*** Opening Data supplied ***

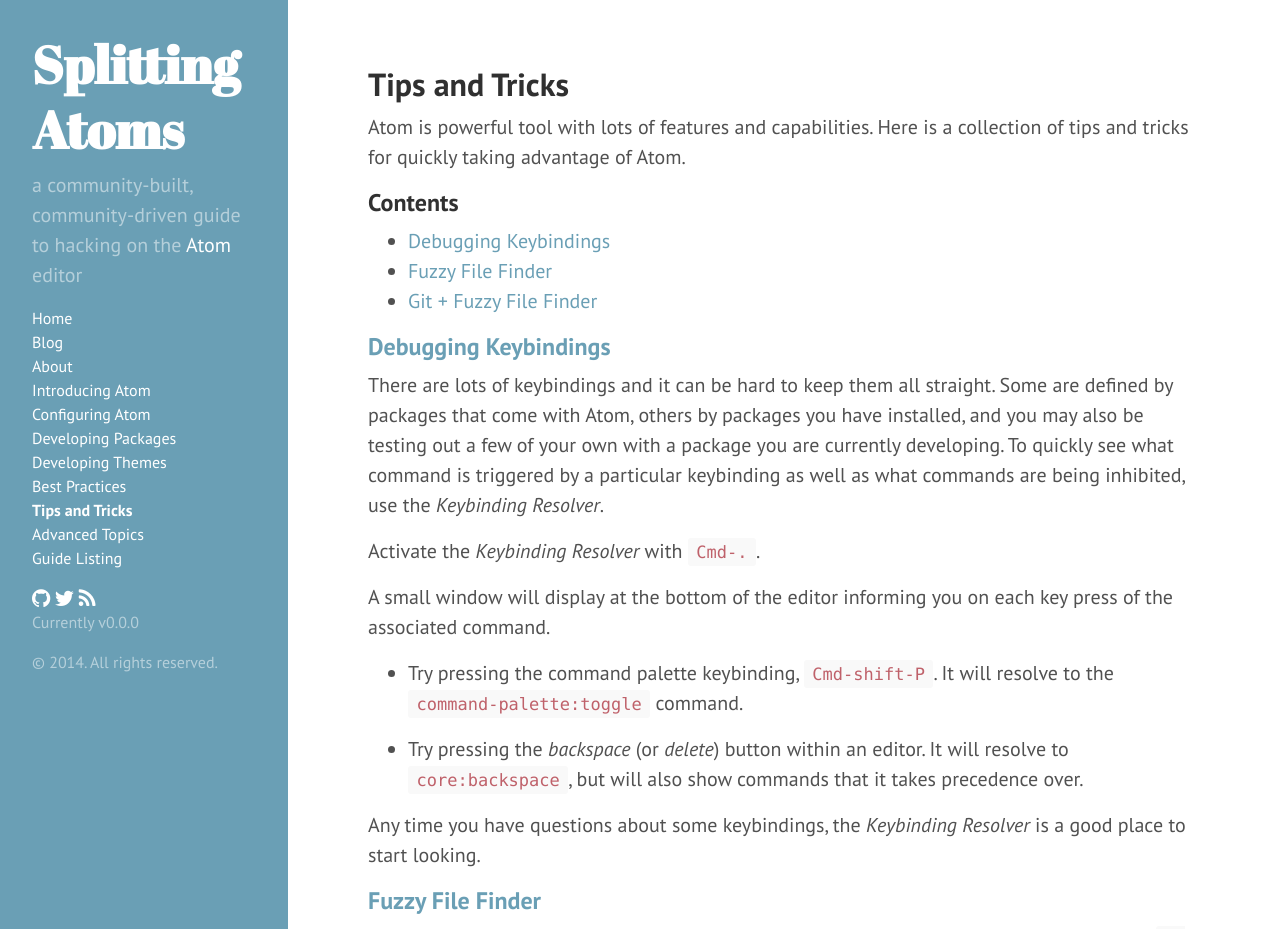
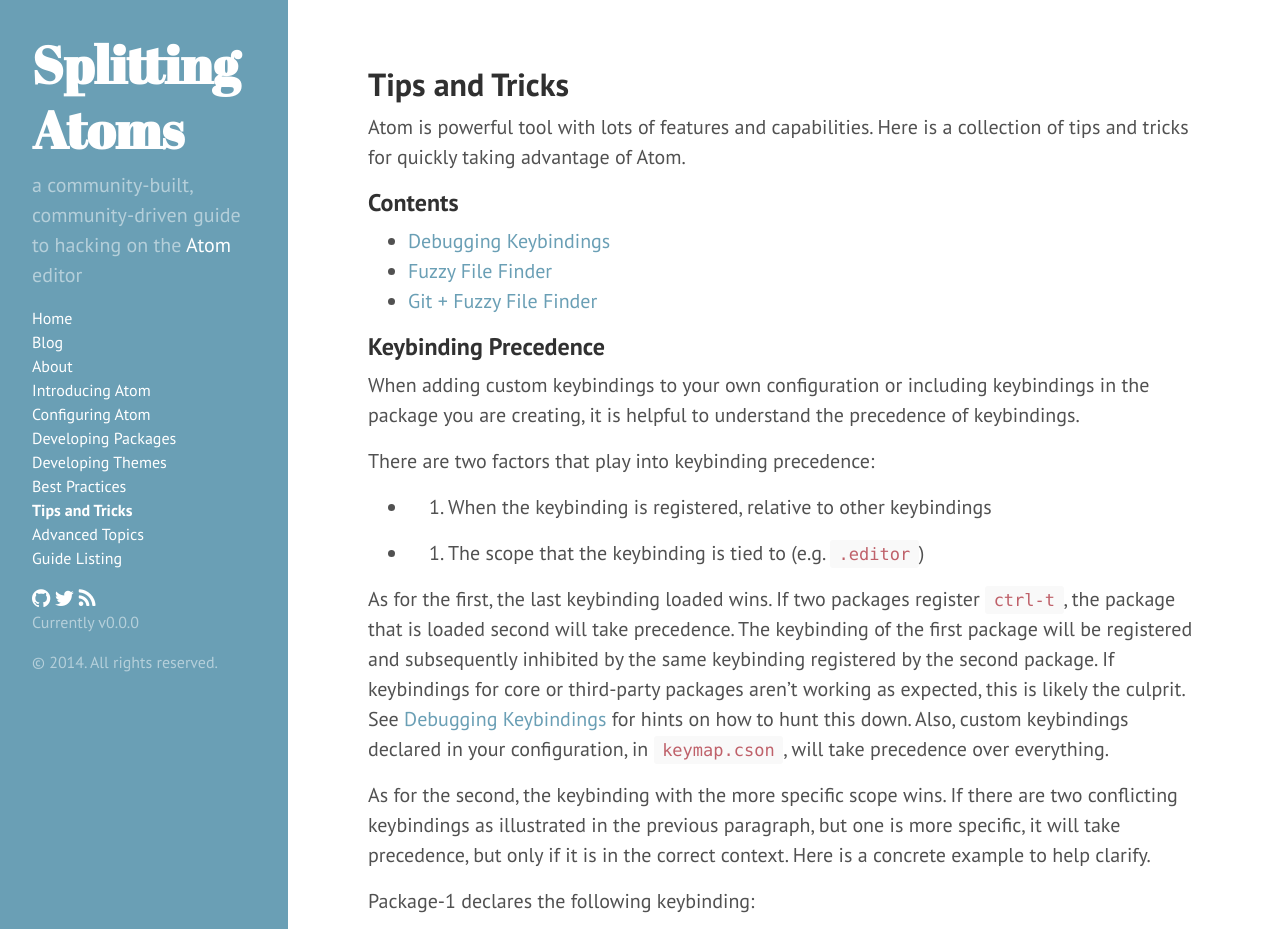
Before and after one commit to jbranchaud/splitting-atoms, a Jekyll site: the page built from TipsAndTricks.md, in a window 1280 px wide and 1400 px high. Shown: the top 929 px of the window. Built offline with Jekyll 4.4.1, drawn with Linux system fonts in a browser that asks for light colours; Markdown is read by kramdown in place of the engine named in the settings; some of the changed text lies outside the part shown.

Commit message:
Tip on keybinding precedence.

```diff
--- a/TipsAndTricks.md
+++ b/TipsAndTricks.md
@@ -11,6 +11,50 @@
 - [Debugging Keybindings](#DebuggingKeybindings)
 - [Fuzzy File Finder](#FuzzyFileFinder)
 - [Git + Fuzzy File Finder](#GitFuzzyFileFinder)
+
+## Keybinding Precedence
+
+When adding custom keybindings to your own configuration or including
+keybindings in the package you are creating, it is helpful to understand the
+precedence of keybindings.
+
+There are two factors that play into keybinding precedence:
+
+- 1. When the keybinding is registered, relative to other keybindings
+- 2. The scope that the keybinding is tied to (e.g. `.editor`)
+
+As for the first, the last keybinding loaded wins. If two packages register
+`ctrl-t`, the package that is loaded second will take precedence. The
+keybinding of the first package will be registered and subsequently
+inhibited by the same keybinding registered by the second package. If
+keybindings for core or third-party packages aren't working as expected,
+this is likely the culprit. See <a name="DebuggingKeybindings"
+href="#DebuggingKeybindings">Debugging Keybindings</a> for hints on how to
+hunt this down. Also, custom keybindings declared in your configuration, in
+`keymap.cson`, will take precedence over everything.
+
+As for the second, the keybinding with the more specific scope wins. If
+there are two conflicting keybindings as illustrated in the previous
+paragraph, but one is more specific, it will take precedence, but only if it
+is in the correct context. Here is a concrete example to help clarify.
+
+Package-1 declares the following keybinding:
+
+    '.platform-darwin':
+      'ctrl-t': 'some:command'
+
+Package-2 declares the following keybinding:
+
+    '.editor':
+      'ctrl-t': 'another:command'
+
+Given these two packages, if we press `ctrl-t` while focused on an editor,
+it doesn't matter the order in which they were loaded, the keybinding
+declared by Package-2 will be triggered (i.e. `another:command`). However,
+if we are focused on, say, the Tree-View, then the keybinding declared by
+Package-1 will be triggered (i.e. `some:command`). The take away here is
+that you should use as specific of a scope as is appropriate for you
+keybindings.
 
 ## <a name="DebuggingKeybindings" href="#DebuggingKeybindings">Debugging Keybindings</a>
 
```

*** Closing Data supplied ***

▶ Activity
Set down all the entries above verbatim, and include none of the pictures.

▶ Output for this task
Before and after one commit to jbranchaud/splitting-atoms, a Jekyll site: the page built from TipsAndTricks.md, in a window 1280 px wide and 1400 px high. Shown: the top 929 px of the window. Built offline with Jekyll 4.4.1, drawn with Linux system fonts in a browser that asks for light colours; Markdown is read by kramdown in place of the engine named in the settings; some of the changed text lies outside the part shown.

Commit message:
Tip on keybinding precedence.

```diff
--- a/TipsAndTricks.md
+++ b/TipsAndTricks.md
@@ -11,6 +11,50 @@
 - [Debugging Keybindings](#DebuggingKeybindings)
 - [Fuzzy File Finder](#FuzzyFileFinder)
 - [Git + Fuzzy File Finder](#GitFuzzyFileFinder)
+
+## Keybinding Precedence
+
+When adding custom keybindings to your own configuration or including
+keybindings in the package you are creating, it is helpful to understand the
+precedence of keybindings.
+
+There are two factors that play into keybinding precedence:
+
+- 1. When the keybinding is registered, relative to other keybindings
+- 2. The scope that the keybinding is tied to (e.g. `.editor`)
+
+As for the first, the last keybinding loaded wins. If two packages register
+`ctrl-t`, the package that is loaded second will take precedence. The
+keybinding of the first package will be registered and subsequently
+inhibited by the same keybinding registered by the second package. If
+keybindings for core or third-party packages aren't working as expected,
+this is likely the culprit. See <a name="DebuggingKeybindings"
+href="#DebuggingKeybindings">Debugging Keybindings</a> for hints on how to
+hunt this down. Also, custom keybindings declared in your configuration, in
+`keymap.cson`, will take precedence over everything.
+
+As for the second, the keybinding with the more specific scope wins. If
+there are two conflicting keybindings as illustrated in the previous
+paragraph, but one is more specific, it will take precedence, but only if it
+is in the correct context. Here is a concrete example to help clarify.
+
+Package-1 declares the following keybinding:
+
+    '.platform-darwin':
+      'ctrl-t': 'some:command'
+
+Package-2 declares the following keybinding:
+
+    '.editor':
+      'ctrl-t': 'another:command'
+
+Given these two packages, if we press `ctrl-t` while focused on an editor,
+it doesn't matter the order in which they were loaded, the keybinding
+declared by Package-2 will be triggered (i.e. `another:command`). However,
+if we are focused on, say, the Tree-View, then the keybinding declared by
+Package-1 will be triggered (i.e. `some:command`). The take away here is
+that you should use as specific of a scope as is appropriate for you
+keybindings.
 
 ## <a name="DebuggingKeybindings" href="#DebuggingKeybindings">Debugging Keybindings</a>
 
```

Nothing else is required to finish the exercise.